There has been extensive coverage of all of the candidates from numerous mainstream and alternative outlets. We’ve even had folks tell us we should or should not vote for. The idea of letting someone else decide for me seems a little insane, especially if all you’re going to do later on is complain about how it wasn’t your choice. Being the type of city that we are, while we may not know about a candidate’s position, we’re ready to have an excuse to party so we can start preparing for four years from now.

While bhamterminal.com probably did not help you decide who you need to vote for (as it’s never been our policy, despite some thinking and hoping otherwise), wouldn’t it make more sense to stop for a moment and decide whether or not you’re going to vote for a candidate because of what they believe and what you think they can do instead of whether or not you know them or just because you know their name? Can they speak on an issue that you believe in passionately or do they get confused between green building and green grocers? Do they try to ride one project to a re-election or do they give you new ideas about how their city can change for the better and what they’re willing to advocate for to help it get there?

Every election is described as the most important one ever, regardless of where you live and what’s at stake. I’d challenge you to watch or listen to today’s City Council meeting (or check it out later after it’s been archived). I’d challenge you do check out what you don’t like about any issues and think about just how it could be changed. When the polls close this evening at 7 p.m., I’d hope that a quick look at who currently represents you and their opponents just may move you to head to the polls.
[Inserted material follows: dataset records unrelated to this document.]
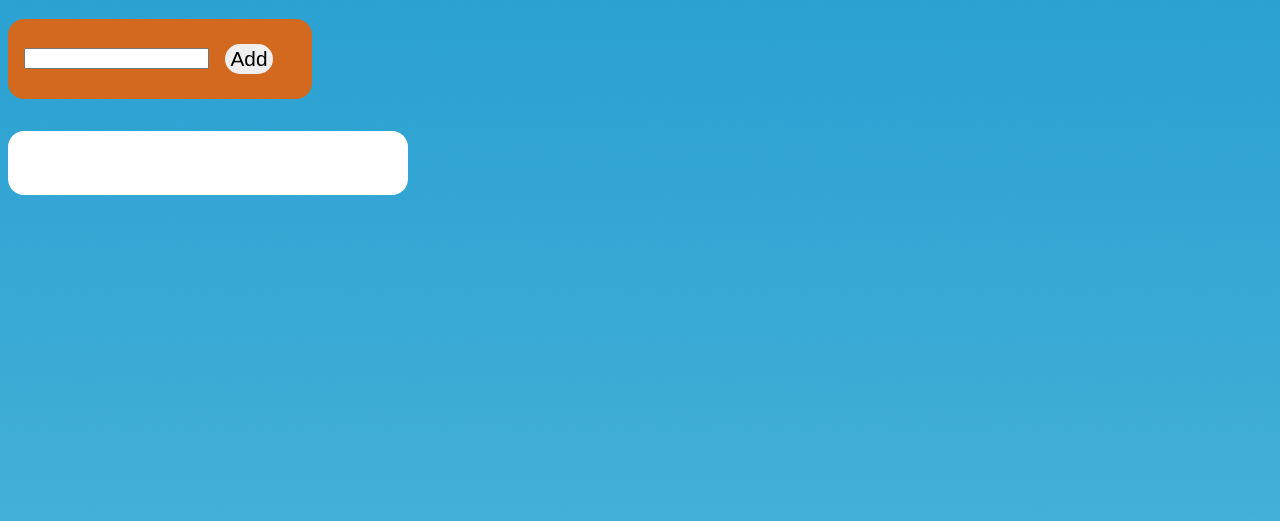
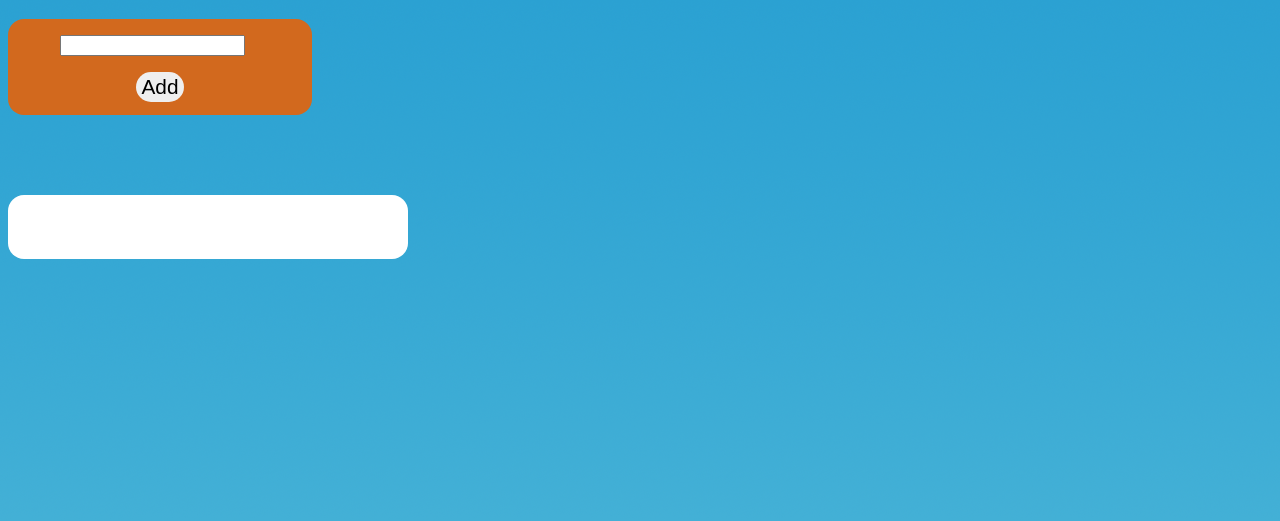
Before and after one commit to mike14112/Todo, a plain HTML site: page index.html in a window 1280 px wide. Shown: the part 69-590 px from the top of the page. Drawn offline with Linux system fonts and the light colour scheme.

Commit message:
fix  bugs css

```diff
--- a/main.css
+++ b/main.css
@@ -33,7 +33,7 @@ li {
   flex-direction: column-reverse;
 }
 .right-container {
-  margin-top: 2rem;
+  margin-top: 5rem;
   width: 25rem;
   background-color: white;
   border-radius: 1rem;
@@ -64,9 +64,10 @@ li {
 
 .add-area {
   display: flex;
+  flex-direction: column;
   align-items: center;
   width: 17rem;
-  height: 3rem;
+  height: 4rem;
   padding: 1rem;
   background-color: chocolate;
   border-radius: 1rem;
@@ -81,6 +82,7 @@ li {
   font-size: 1.3rem;
   width: 3rem;
   padding: 0.2rem;
+  margin-top: 1rem;
 }
 
 .add-area button:active {
```
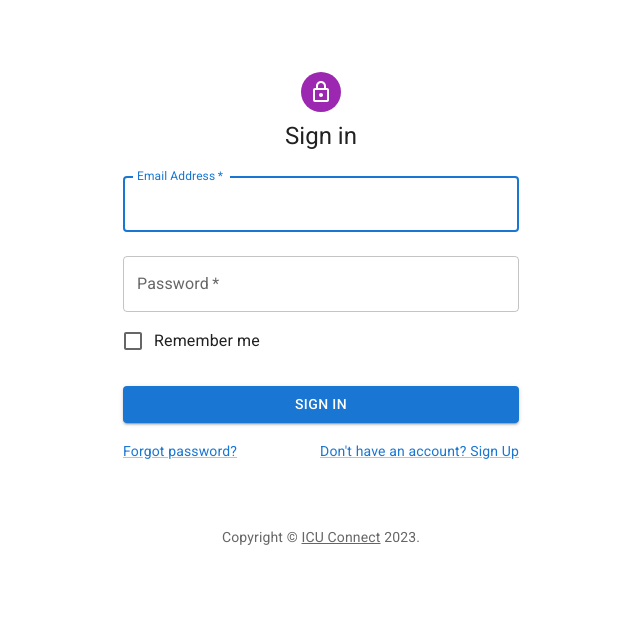
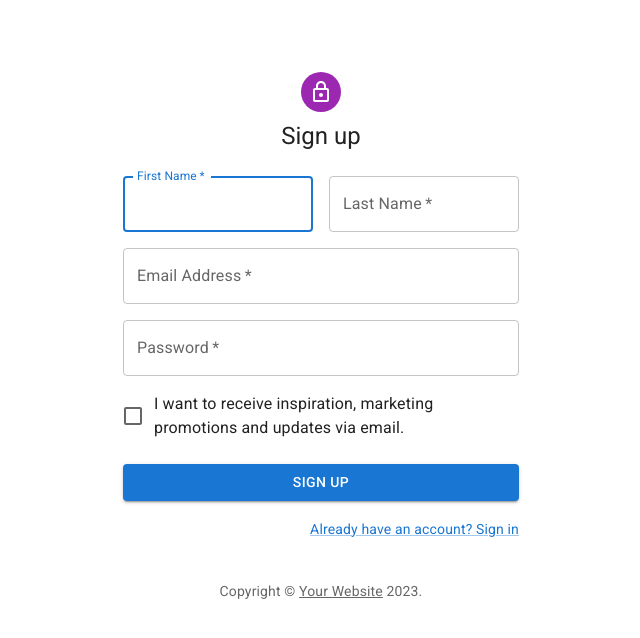
Before and after one commit to The-Agile-Avengers/icu-connect-frontend, a React (Create React App) app: page /singUp in a window 1280 px wide. Shown: the top 638 px of the page, without its empty margins (319-959 px from the left). Built offline with nearby package versions, Linux system fonts and the light colour scheme.

Commit message:
feat: add signUp page

```diff
--- a/package.json
+++ b/package.json
@@ -12,6 +12,7 @@
     "react": "latest",
     "react-dom": "latest",
     "react-hook-form": "^7.43.5",
+    "react-router-dom": "^6.9.0",
     "react-scripts": "latest",
     "typescript": "latest"
   },
--- a/src/App.tsx
+++ b/src/App.tsx
@@ -5,6 +5,7 @@ import Box from '@mui/material/Box';
 import Link from '@mui/material/Link';
 import ProTip from './ProTip';
 import SignIn from './components/LoginForm';
+import SignUp from './components/SignUpForm';
 
 function Copyright() {
   return (
@@ -22,7 +23,7 @@ export default function App() {
   return (
     <Container maxWidth="sm">
       <Box sx={{ my: 4 }}>
-        <SignIn/>
+        <SignUp/>
       </Box>
     </Container>
   );
--- /dev/null
+++ b/src/components/SignUpForm.tsx
@@ -0,0 +1,131 @@
+import * as React from 'react';
+import Avatar from '@mui/material/Avatar';
+import Button from '@mui/material/Button';
+import CssBaseline from '@mui/material/CssBaseline';
+import TextField from '@mui/material/TextField';
+import FormControlLabel from '@mui/material/FormControlLabel';
+import Checkbox from '@mui/material/Checkbox';
+import Link from '@mui/material/Link';
+import Grid from '@mui/material/Grid';
+import Box from '@mui/material/Box';
+import LockOutlinedIcon from '@mui/icons-material/LockOutlined';
+import Typography from '@mui/material/Typography';
+import Container from '@mui/material/Container';
+import { createTheme, ThemeProvider } from '@mui/material/styles';
+
+function Copyright(props: any) {
+  return (
+    <Typography variant="body2" color="text.secondary" align="center" {...props}>
+      {'Copyright © '}
+      <Link color="inherit" href="https://mui.com/">
+        Your Website
+      </Link>{' '}
+      {new Date().getFullYear()}
+      {'.'}
+    </Typography>
+  );
+}
+
+const theme = createTheme();
+
+export default function SignUp() {
+  const handleSubmit = (event: React.FormEvent<HTMLFormElement>) => {
+    event.preventDefault();
+    const data = new FormData(event.currentTarget);
+    console.log({
+      email: data.get('email'),
+      password: data.get('password'),
+    });
+  };
+
+  return (
+    <ThemeProvider theme={theme}>
+      <Container component="main" maxWidth="xs">
+        <CssBaseline />
+        <Box
+          sx={{
+            marginTop: 8,
+            display: 'flex',
+            flexDirection: 'column',
+            alignItems: 'center',
+          }}
+        >
+          <Avatar sx={{ m: 1, bgcolor: 'secondary.main' }}>
+            <LockOutlinedIcon />
+          </Avatar>
+          <Typography component="h1" variant="h5">
+            Sign up
+          </Typography>
+          <Box component="form" noValidate onSubmit={handleSubmit} sx={{ mt: 3 }}>
+            <Grid container spacing={2}>
+              <Grid item xs={12} sm={6}>
+                <TextField
+                  autoComplete="given-name"
+                  name="firstName"
+                  required
+                  fullWidth
+                  id="firstName"
+                  label="First Name"
+                  autoFocus
+                />
+              </Grid>
+              <Grid item xs={12} sm={6}>
+                <TextField
+                  required
+                  fullWidth
+                  id="lastName"
+                  label="Last Name"
+                  name="lastName"
+                  autoComplete="family-name"
+                />
+              </Grid>
+              <Grid item xs={12}>
+                <TextField
+                  required
+                  fullWidth
+                  id="email"
+                  label="Email Address"
+                  name="email"
+                  autoComplete="email"
+                />
+              </Grid>
+              <Grid item xs={12}>
+                <TextField
+                  required
+                  fullWidth
+                  name="password"
+                  label="Password"
+                  type="password"
+                  id="password"
+                  autoComplete="new-password"
+                />
+              </Grid>
+              <Grid item xs={12}>
+                <FormControlLabel
+                  control={<Checkbox value="allowExtraEmails" color="primary" />}
+                  label="I want to receive inspiration, marketing promotions and updates via email."
+                />
+              </Grid>
+            </Grid>
+            <Button
+              type="submit"
+              fullWidth
+              variant="contained"
+              sx={{ mt: 3, mb: 2 }}
+            >
+              Sign Up
+            </Button>
+            <Grid container justifyContent="flex-end">
+              <Grid item>
+                <Link href="#Sign" variant="body2">
+                  Already have an account? Sign in
+                </Link>
+              </Grid>
+            </Grid>
+          </Box>
+        </Box>
+        <Copyright sx={{ mt: 5 }} />
+      </Container>
+    </ThemeProvider>
+  );
+}
```
Also changed, not shown: src/components/rounting/AppRounter.tsx (added, +25 -0 lines), 1 other file (tests, documents, lock files or other folders).
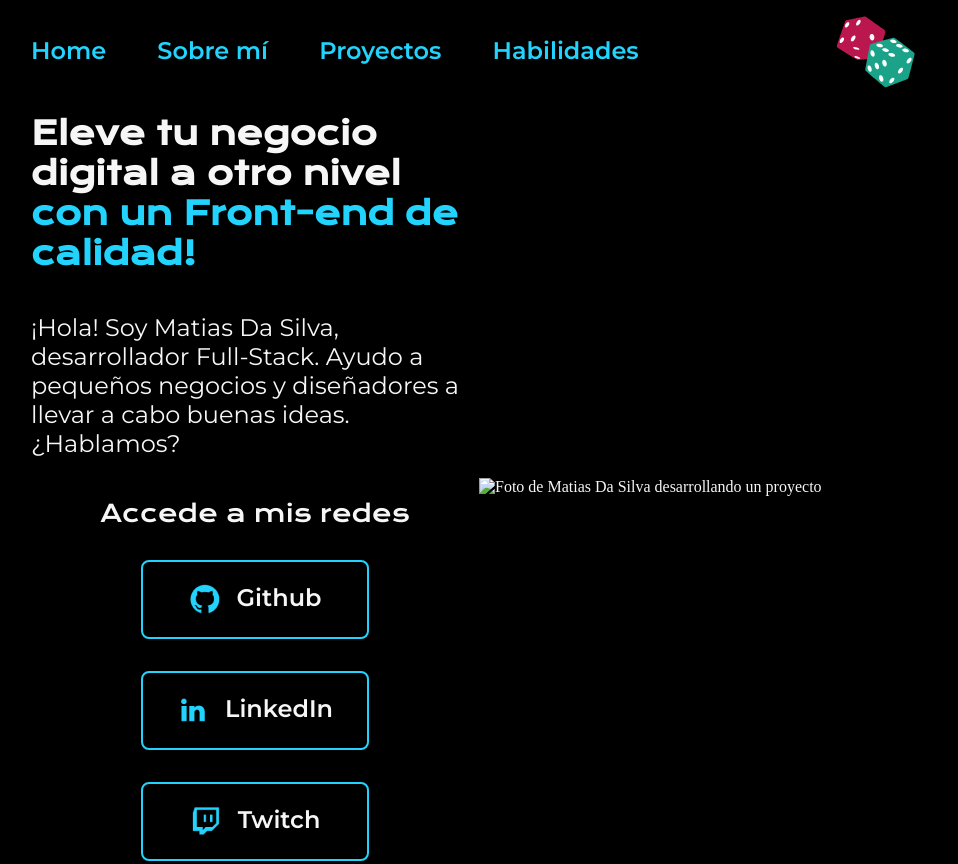
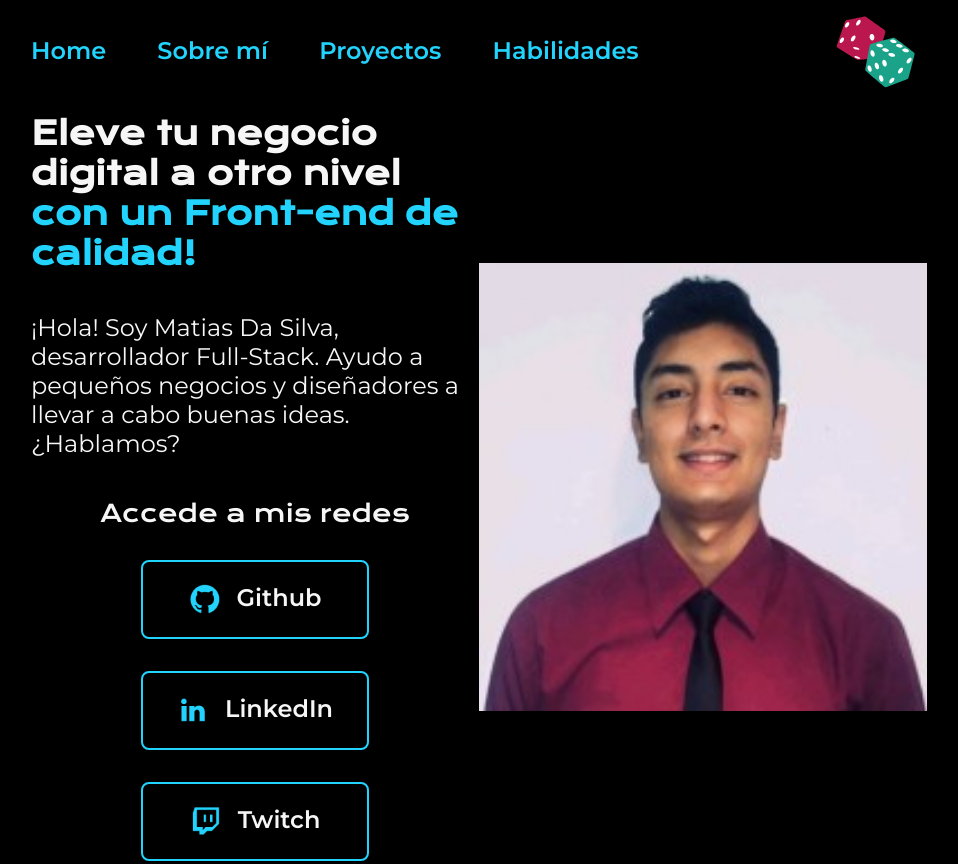
Before and after one commit to maybe9999/dev-matias, a website: page public/index.html in a window 1280 px wide. Shown: the top 864 px of the page, without its empty margins (161-1119 px from the left). Drawn offline with nearby package versions, Linux system fonts and the light colour scheme.

Commit message:
Edit link jpeg

```diff
--- a/public/index.html
+++ b/public/index.html
@@ -50,7 +50,7 @@
             </div>
         </section>
 
-        <img class="presentacion__imagen" src="#" alt="Foto de Matias Da Silva desarrollando un proyecto">
+        <img class="presentacion__imagen" src="./assets/fto_link.jpeg" alt="Foto de Matias Da Silva">
     </main>
 
     <footer class="footer">
```
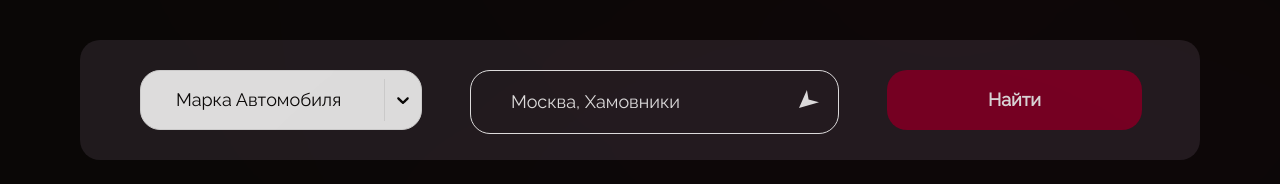
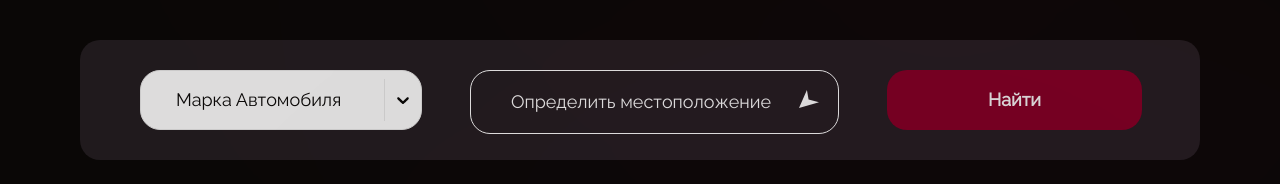
Before and after one commit to car-service-with-geolocation/frontend, a React (Create React App) app: page / in a window 1280 px wide. Shown: the part 497-681 px from the top of the page. Built offline with nearby package versions, Linux system fonts and the light colour scheme.

Commit message:
fix(components): fix input placeholder
closed #27

```diff
--- a/src/components/Search/Search.jsx
+++ b/src/components/Search/Search.jsx
@@ -102,7 +102,7 @@ function Search() {
             required
             className={style.formInput}
             type="text"
-            placeholder="Москва, Хамовники"
+            placeholder="Определить местоположение"
             onChange={onChangeInput}
             value={currentLocation || ''}
           />
```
Is it really about how many signs you have up along the streets, the number of folks who know your name or the capability of representing a city that desperately needs to lose its apathetic attitude when it comes to matters of importance or its future? Today will be yet another chapter in Birmingham’s search to find out which one they are more comfortable with.

André Natta is the stationmaster for bhamterminal.com.